When it comes to workplace fraud, Colorado employers are often particularly cautious.
They have reason to be—research from the Association of Certified Fraud Examiners found that an average company loses an estimated 5 percent of its revenue to workplace fraud every year. This means in Colorado alone, businesses may lose more than 10 million to fraud on an annual basis.
To cut their losses, companies across the state are stepping up their fraud-prevention efforts. Below, we’ve listed six strategies that employers use to crack down on fraud in the work place.
Conducting background checks. When you apply for a job, you can be almost certain that your prospective employer will conduct a background check to learn about your criminal history. If you have any criminal convictions that have not been sealed from your record, a potential employer may see you as a high-risk candidate and deny you for the position.
Checking references.
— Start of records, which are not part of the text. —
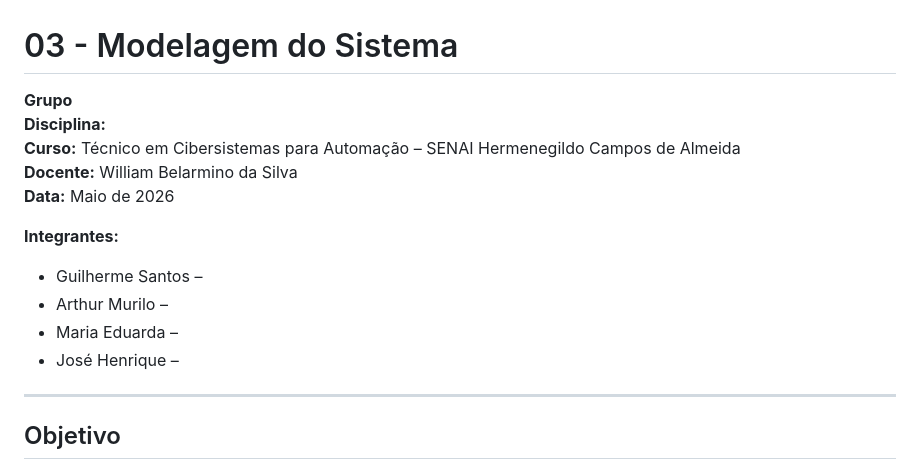
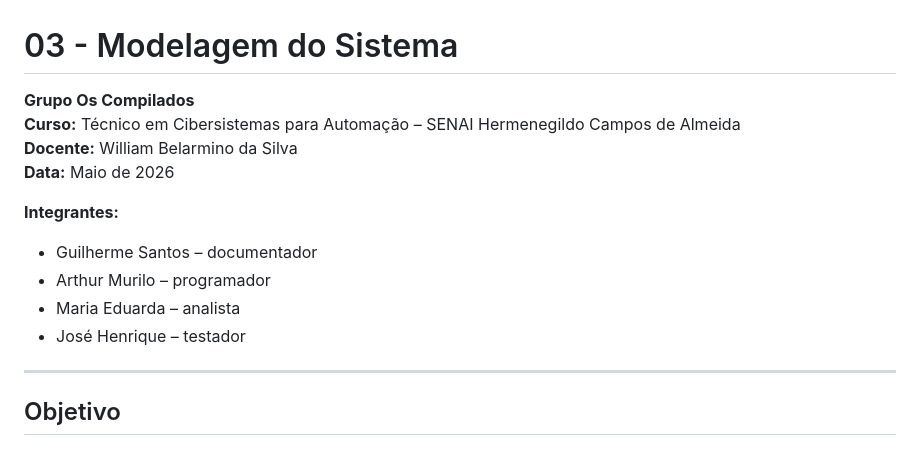
Before and after one commit to GuilhermeSANT29/Projeto-Integrador---IoT, a Markdown page: 03_Modelagem_Sistema/1_Configuracao/configuracao.md, the part around the change. GitHub-like rendering.

```diff
--- a/03_Modelagem_Sistema/1_Configuracao/configuracao.md
+++ b/03_Modelagem_Sistema/1_Configuracao/configuracao.md
@@ -1,16 +1,15 @@
 # 03 - Modelagem do Sistema
 
-**Grupo**
-**Disciplina:**
+**Grupo Os Compilados**
 **Curso:** Técnico em Cibersistemas para Automação – SENAI Hermenegildo Campos de Almeida
 **Docente:** William Belarmino da Silva
 **Data:** Maio de 2026
 
 **Integrantes:**
-- Guilherme Santos –
-- Arthur Murilo –
-- Maria Eduarda –
-- José Henrique –
+- Guilherme Santos – documentador
+- Arthur Murilo – programador
+- Maria Eduarda – analista
+- José Henrique – testador
 
 ---
 
```
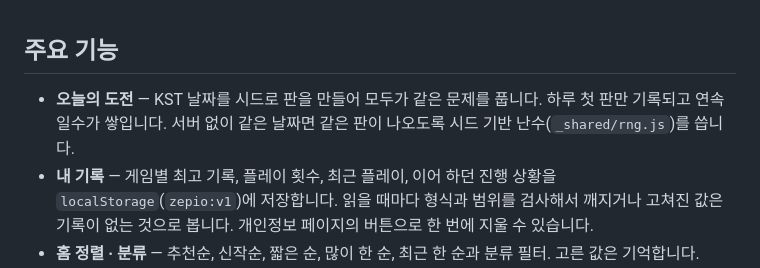
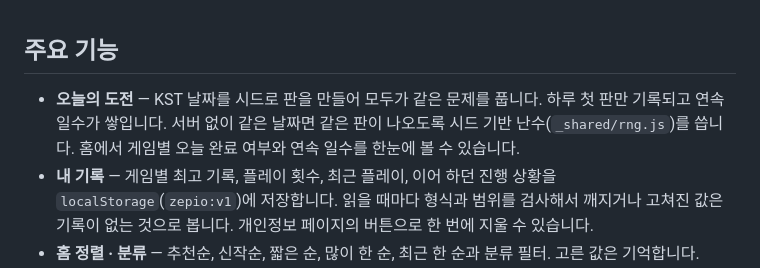
Before and after one commit to Hasegos/zepio, a Markdown page: README.md, the part around the change. Drawn GitHub-style.

Commit message:
ADD README에 홈 오늘의 도전 목록 설명 추가
홈에서 게임별 오늘 완료 여부와 연속 일수를 볼 수 있다는 문장을 오늘의 도전 기능 항목에 더했습니다.

```diff
--- a/README.md
+++ b/README.md
@@ -126,7 +126,7 @@
 
 ## 주요 기능
 
-- **오늘의 도전** — KST 날짜를 시드로 판을 만들어 모두가 같은 문제를 풉니다. 하루 첫 판만 기록되고 연속 일수가 쌓입니다. 서버 없이 같은 날짜면 같은 판이 나오도록 시드 기반 난수(`_shared/rng.js`)를 씁니다.
+- **오늘의 도전** — KST 날짜를 시드로 판을 만들어 모두가 같은 문제를 풉니다. 하루 첫 판만 기록되고 연속 일수가 쌓입니다. 서버 없이 같은 날짜면 같은 판이 나오도록 시드 기반 난수(`_shared/rng.js`)를 씁니다. 홈에서 게임별 오늘 완료 여부와 연속 일수를 한눈에 볼 수 있습니다.
 - **내 기록** — 게임별 최고 기록, 플레이 횟수, 최근 플레이, 이어 하던 진행 상황을 `localStorage`(`zepio:v1`)에 저장합니다. 읽을 때마다 형식과 범위를 검사해서 깨지거나 고쳐진 값은 기록이 없는 것으로 봅니다. 개인정보 페이지의 버튼으로 한 번에 지울 수 있습니다.
 - **홈 정렬 · 분류** — 추천순, 신작순, 짧은 순, 많이 한 순, 최근 한 순과 분류 필터. 고른 값은 기억합니다.
 - **배경음 · 효과음** — 모든 게임에 외부 음원 없이 브라우저에서 합성한 소리가 있습니다. 소리 버튼 하나로 전체 게임을 끄고, 설정은 기록과 분리해 저장합니다.
```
To weed out high-risk applicants, many employers will also contact references and past employers to ask about past instances of fraudulent or unscrupulous behavior.
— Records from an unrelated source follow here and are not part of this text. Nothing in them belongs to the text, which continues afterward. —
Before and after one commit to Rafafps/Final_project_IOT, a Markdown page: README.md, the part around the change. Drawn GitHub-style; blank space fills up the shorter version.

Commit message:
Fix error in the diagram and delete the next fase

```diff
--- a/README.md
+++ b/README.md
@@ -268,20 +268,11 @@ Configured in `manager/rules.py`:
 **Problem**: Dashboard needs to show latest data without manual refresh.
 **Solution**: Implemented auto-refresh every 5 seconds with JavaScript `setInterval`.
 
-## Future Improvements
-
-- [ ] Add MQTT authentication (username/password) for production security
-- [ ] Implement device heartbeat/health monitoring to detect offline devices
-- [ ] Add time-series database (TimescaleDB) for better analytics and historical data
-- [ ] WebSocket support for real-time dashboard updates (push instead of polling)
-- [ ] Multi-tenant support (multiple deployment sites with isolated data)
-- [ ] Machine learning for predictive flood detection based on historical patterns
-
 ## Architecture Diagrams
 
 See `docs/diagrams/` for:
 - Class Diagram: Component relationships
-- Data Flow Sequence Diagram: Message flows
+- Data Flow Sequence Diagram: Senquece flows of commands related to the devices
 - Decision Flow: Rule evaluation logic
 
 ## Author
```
Separating roles. Many employers know to assign approval and reconciliation duties for all roles to separate employees in order to prevent fraud. To make it difficult for fraud to be committed in the workplace, employers may separate the following roles:
Auditing. To catch fraud, theft, and other undesirable behaviors, employers may perform routine audits. You employer may regularly go through business expense reports, sales reports, and vacation and sick day records to try and pick up on infringements. They may even monitor your social media and email account usage to determine whether you are breaching company policies.
Looking for signs. Supervisors and company fraud-prevention personnel are briefed on common red flags of fraud, including:
Encouraging anonymous reporting. Your employer may set up a hotline that enables your coworkers, managers, and clients to make anonymous reports if they suspect fraud. To encourage reports of fraud, your employer may introduce a firm no-retaliation policy for whistleblowers. Your employer may follow-up on all anonymous reports of fraud and theft with a thorough investigation.
If an employer believes you have committed fraud, he or she not only may terminate your employment, but file criminal charges against you. Colorado law enforcement will take over from here, and if you are found guilty, you may be penalized with incarceration, fines, and a lifelong criminal record. You may also be required to pay restitution to your employer for the money you are believed to have defrauded from the company.
If you have been charged with workplace fraud, or believe you may be the target of investigation, you should consult with a criminal defense attorney with experience in Colorado fraud cases. Your attorney can investigate your case and help you build the most powerful defense possible, putting you in the best position possible to have your fraud charges reduced or dropped.